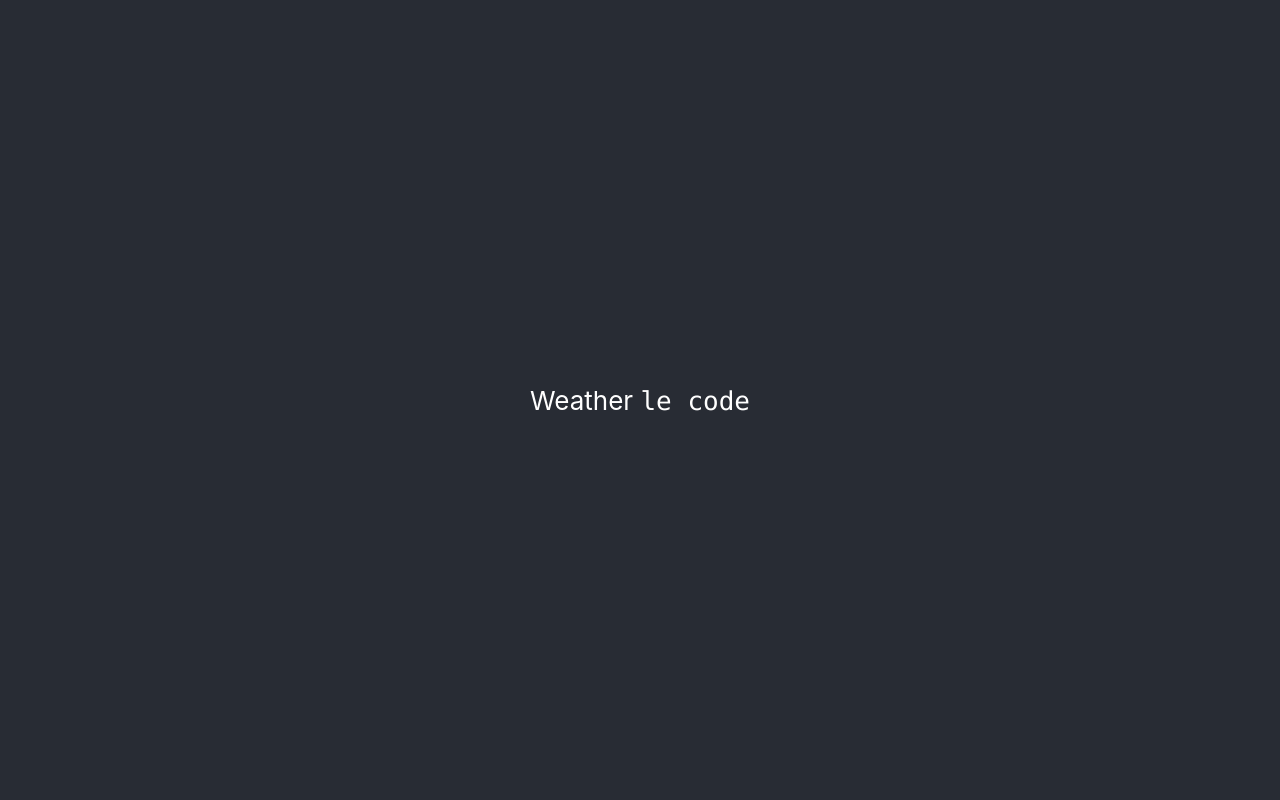
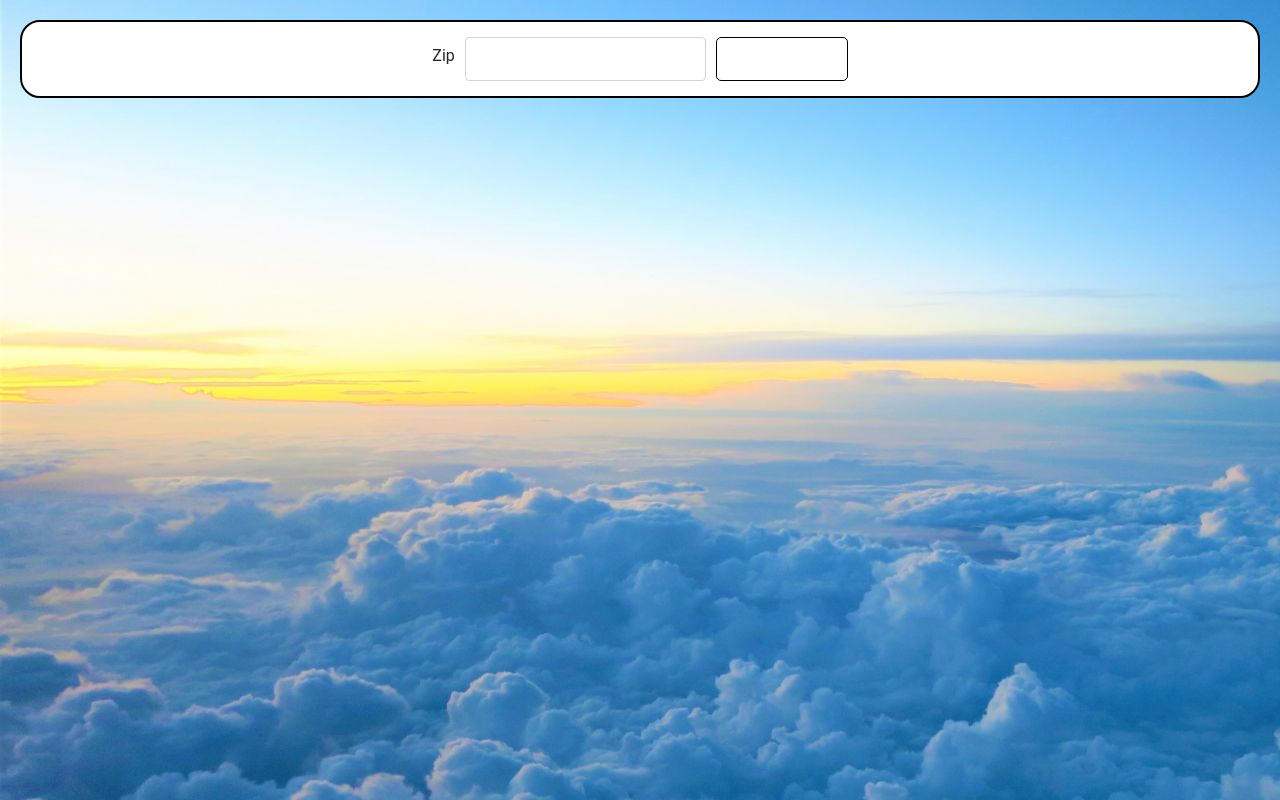
Before and after one commit to ashirk94/Weather-React, a React (Create React App) app: page / in a window 1280 px wide. Built offline with nearby package versions, Linux system fonts and the light colour scheme.

Commit message:
finished the lab

```diff
--- a/src/components/App.js
+++ b/src/components/App.js
@@ -1,15 +1,89 @@
-import './App.css';
+import React, { Component } from "react";
+import "./App.css";
+import ZipForm from "./ZipForm";
+import WeatherList from "./WeatherList";
+import CurrentDay from "./CurrentDay";
+import { get } from "axios";
 
-function App() {
-  return (
-    <div className="App">
-      <header className="App-header">
-        <p>
-          Weather <code>le code</code>
-        </p>
-      </header>
-    </div>
-  );
+//main component
+class App extends Component {
+  constructor(props) {
+    super(props);
+    this.state = {
+      zipcode: "",
+      city: {},
+      forecast: [],
+      selectedDate: null,
+    };
+    this.url = "https://api.openweathermap.org/data/2.5/onecall?";
+    this.apikey =
+      "&exclude=minutely,hourly,current&units=imperial&appid=a243c5663029f159eef902fb93fa0112";
+    this.googleKey = "AIzaSyDL9MZIX2qdnkRvQ-jAUJXK1kdheglNGTE";
+
+    // url pattern for api call
+    this.geocodeUrl =
+      "https://maps.googleapis.com/maps/api/geocode/json?region=us&address=";
+
+    this.onFormSubmit = this.onFormSubmit.bind(this);
+    this.onDayClicked = this.onDayClicked.bind(this);
+  }
+  render() {
+    const { forecast, timezoneOffset, selectedDate, city } = this.state;
+    return (
+      <div id="app-container">
+        <div className="app">
+          <ZipForm onSubmit={this.onFormSubmit} />
+          <WeatherList
+            forecastDays={forecast}
+            timezoneOffset={timezoneOffset}
+            onDayClicked={this.onDayClicked}
+          />
+          {selectedDate !== null && (
+            <CurrentDay
+              forecastDay={forecast[selectedDate]}
+              city={city}
+              timezoneOffset={timezoneOffset}
+            />
+          )}
+        </div>
+      </div>
+    );
+  }
+  //made api calls async to account for retrieval time
+  async onFormSubmit(zipcode) {
+    //google maps api call
+    await get(`${this.geocodeUrl}${zipcode}&key=${this.googleKey}`)
+      .then(({ data }) => {
+        console.log(data);
+        let curCity = {
+          name: data.results[0].address_components[1].long_name,
+          lat: data.results[0].geometry.location.lat,
+          lon: data.results[0].geometry.location.lng,
+        };
+        this.setState({ city: curCity });
+      })
+      .catch((error) => {
+        alert(error);
+      });
+    //weather api call
+    await get(
+      `${this.url}lat=${this.state.city.lat}&lon=${this.state.city.lon}${this.apikey}`
+    )
+      .then(({ data }) => {
+        console.log(data);
+        data.daily.splice(7);
+        this.setState({
+          forecast: data.daily,
+          timezoneOffset: data.timezone_offset,
+        });
+      })
+      .catch((error) => {
+        alert(error);
+      });
+  }
+  onDayClicked(dayIndex) {
+    this.setState({ selectedDate: dayIndex });
+  }
 }
 
 export default App;
--- /dev/null
+++ b/src/components/CurrentDay.js
@@ -0,0 +1,49 @@
+import React, { Component } from "react";
+import { getDate, getWeekday } from "../utilities/dates";
+
+class CurrentDay extends Component
+{
+    constructor(props)
+    {
+        super(props);
+        this.state = {};
+    }
+    render()
+    {
+            const { city, forecastDay: day, timezoneOffset } = this.props;
+            const date = getDate(day.dt, timezoneOffset);
+            const weekday = getWeekday(date);
+
+            return (
+              <div className="current-day">
+                <h1 className="day-header">
+                  {weekday} in {city.name}
+                </h1>
+                <div className="weather">
+                  <p>
+                    <img
+                      src={`http://openweathermap.org/img/w/${day.weather[0].icon}.png`}
+                      alt={day.weather[0].description}
+                    />
+                    {day.weather[0].description}
+                  </p>
+                </div>
+                <div className="details flex-parent">
+                  <div className="temperature-breakdown">
+                    <p>Morning Temperature: {day.temp.morn}&deg;F</p>
+                    <p>Day Temperature: {day.temp.day}&deg;F</p>
+                    <p>Evening Temperature: {day.temp.eve}&deg;F</p>
+                    <p>Night Temperature: {day.temp.night}&deg;F</p>
+                  </div>
+                  <div className="misc-details">
+                    <p>Atmospheric Pressure: {day.pressure} hPa</p>
+                    <p>Humidity: {day.humidity}%</p>
+                    <p>Wind Speed: {day.wind_speed} mph</p>
+                  </div>
+                </div>
+              </div>
+            );
+    }
+}
+
+export default CurrentDay;
--- /dev/null
+++ b/src/components/WeatherList.js
@@ -0,0 +1,28 @@
+import React, { Component } from "react";
+import WeatherListItem from "./WeatherListItem";
+
+class WeatherList extends Component {
+  constructor(props) {
+    super(props);
+    this.state = {}
+  }
+  render () {
+    const { forecastDays, timezoneOffset, onDayClicked } = this.props;
+
+    return (
+      <div className="weather-list flex-parent">
+        {forecastDays.map((forecastDay, index) => (
+          <WeatherListItem
+            key={forecastDay.dt}
+            forecastDay={forecastDay}
+            index={index}
+            timezoneOffset={timezoneOffset}
+            onDayClicked={onDayClicked}
+          />
+        ))}
+      </div>
+    );
+        }
+}
+
+export default WeatherList;
--- /dev/null
+++ b/src/components/WeatherListItem.js
@@ -0,0 +1,36 @@
+import React, { Component } from "react";
+import { getDate, getWeekday } from "../utilities/dates";
+
+class WeatherListItem extends Component {
+  constructor(props) {
+    super(props);
+    this.state = {};
+
+    this.onClick = this.onClick.bind(this);
+  }
+
+  render() {
+    const forecastDay = this.props.forecastDay;
+    const timezoneOffset = this.props.timezoneOffset;
+    const date = getDate(forecastDay.dt, timezoneOffset);
+    const weekday = getWeekday(date);
+    return (
+      <div className="weather-list-item" onClick={this.onClick}>
+        <h2>
+          {date.getMonth() + 1} / {date.getDate()}
+        </h2>
+        <h3>{weekday}</h3>
+        <h3>
+          {forecastDay.temp.min.toFixed(1)}&deg;F &#124;
+          {forecastDay.temp.max.toFixed(1)}&deg;F
+        </h3>
+      </div>
+    );
+  }
+  onClick() {
+    const { onDayClicked, index } = this.props;
+    onDayClicked(index);
+  }
+}
+
+export default WeatherListItem;
--- /dev/null
+++ b/src/components/ZipForm.js
@@ -0,0 +1,49 @@
+import React, { Component } from "react";
+
+//form - getting zipcode from user
+class ZipForm extends Component {
+  constructor(props) {
+    super(props);
+    this.state = {
+      zipcode: "",
+    };
+    this.inputChanged = this.inputChanged.bind(this);
+    this.submitZipCode = this.submitZipCode.bind(this);
+  }
+  render() {
+    return (
+      <div className="zip-form">
+        <form id="zipForm" onSubmit={this.submitZipCode}>
+          <div className="flex-parent">
+            <label htmlFor="zipcode">Zip</label>
+            <input
+              className="form-control"
+              type="input"
+              id="zipcode"
+              name="zipcode"
+              value={this.state.zipcode}
+              required
+              onChange={this.inputChanged}
+            />
+            <button type="submit" className="btn btn-success">
+              Get the forcast!
+            </button>
+          </div>
+        </form>
+      </div>
+    );
+  }
+  inputChanged(event) {
+    const { value } = event.target;
+    this.setState({ zipcode: value });
+  }
+  submitZipCode(event) {
+    event.preventDefault();
+    const { zipcode } = this.state.zipcode;
+    const { onSubmit } = this.props;
+    onSubmit(zipcode);
+    this.setState({ zipcode: "" });
+  }
+}
+
+export default ZipForm;
--- a/src/index.css
+++ b/src/index.css
@@ -5,9 +5,9 @@ body {
     sans-serif;
   -webkit-font-smoothing: antialiased;
   -moz-osx-font-smoothing: grayscale;
-  /*background: #1db3f9;
   padding: 20px;
-  font-family: 'Roboto', sans-serif;*/
+  font-family: 'Roboto', sans-serif;
+  background-image: url('../public/clouds.jpg');
 }
 
 code {
--- a/src/index.js
+++ b/src/index.js
@@ -1,5 +1,6 @@
 import React from 'react';
 import ReactDOM from 'react-dom';
+import 'bootstrap/dist/css/bootstrap.css';
 import './index.css';
 import App from './components/App';
 import reportWebVitals from './reportWebVitals';
```
Also changed, not shown: src/utilities/googleMaps.js (deleted, +0 -90 lines), public/clouds.jpg (added), 1 other file (tests, documents, lock files or other folders).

□ □ □

- [WHAT THIS TASK INVOLVES]
Your answer must consist of every line from the listing that holds the string "data".

- [TASK ANSWER]
+    this.url = "https://api.openweathermap.org/data/2.5/onecall?";
+      .then(({ data }) => {
+        console.log(data);
+          name: data.results[0].address_components[1].long_name,
+          lat: data.results[0].geometry.location.lat,
+          lon: data.results[0].geometry.location.lng,
+      .then(({ data }) => {
+        console.log(data);
+        data.daily.splice(7);
+          forecast: data.daily,
+          timezoneOffset: data.timezone_offset,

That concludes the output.